*Work to complete*. Output the data below exactly, without images.
——————————
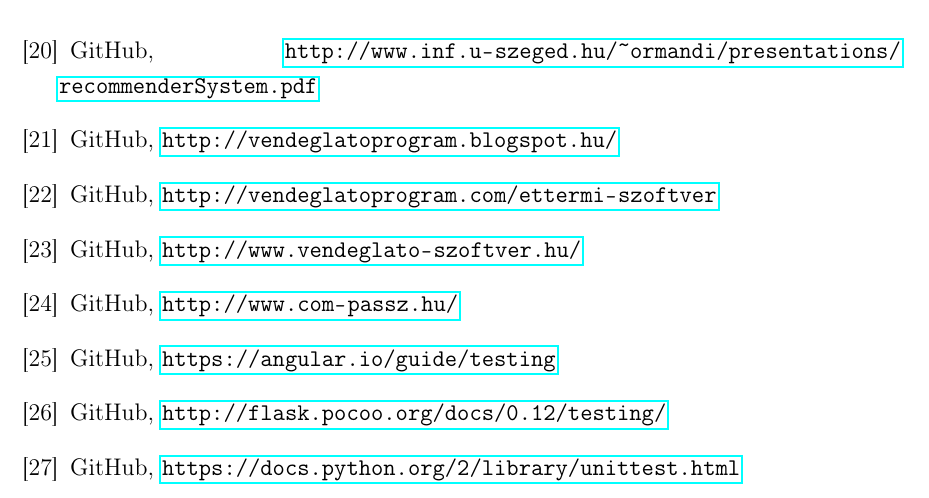
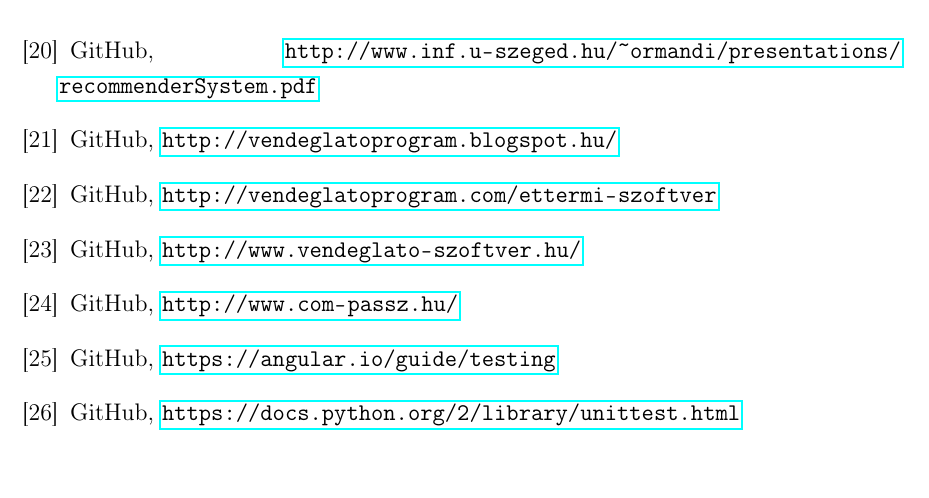
Before and after one commit to gabori/Dissertation, a LaTeX document (dolgozat/dolgozat.tex, which reads dolgozat/irodalomjegyzek/irodalom.tex): part of page 53 of 53, cut so that both start at the same text. Compiled offline with pdfLaTeX.

Commit message:
Update irodalom.tex

```diff
--- a/dolgozat/irodalomjegyzek/irodalom.tex
+++ b/dolgozat/irodalomjegyzek/irodalom.tex
@@ -77,9 +77,6 @@
 \bibitem{angular_test}
 GitHub, \url{https://angular.io/guide/testing}
 
-\bibitem{flask_test}
-GitHub, \url{http://flask.pocoo.org/docs/0.12/testing/}
-
 \bibitem{python_test}
 GitHub, \url{https://docs.python.org/2/library/unittest.html}
 
```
——————————
*Task response*.
Before and after one commit to gabori/Dissertation, a LaTeX document (dolgozat/dolgozat.tex, which reads dolgozat/irodalomjegyzek/irodalom.tex): part of page 53 of 53, cut so that both start at the same text. Compiled offline with pdfLaTeX.

Commit message:
Update irodalom.tex

```diff
--- a/dolgozat/irodalomjegyzek/irodalom.tex
+++ b/dolgozat/irodalomjegyzek/irodalom.tex
@@ -77,9 +77,6 @@
 \bibitem{angular_test}
 GitHub, \url{https://angular.io/guide/testing}
 
-\bibitem{flask_test}
-GitHub, \url{http://flask.pocoo.org/docs/0.12/testing/}
-
 \bibitem{python_test}
 GitHub, \url{https://docs.python.org/2/library/unittest.html}
 
```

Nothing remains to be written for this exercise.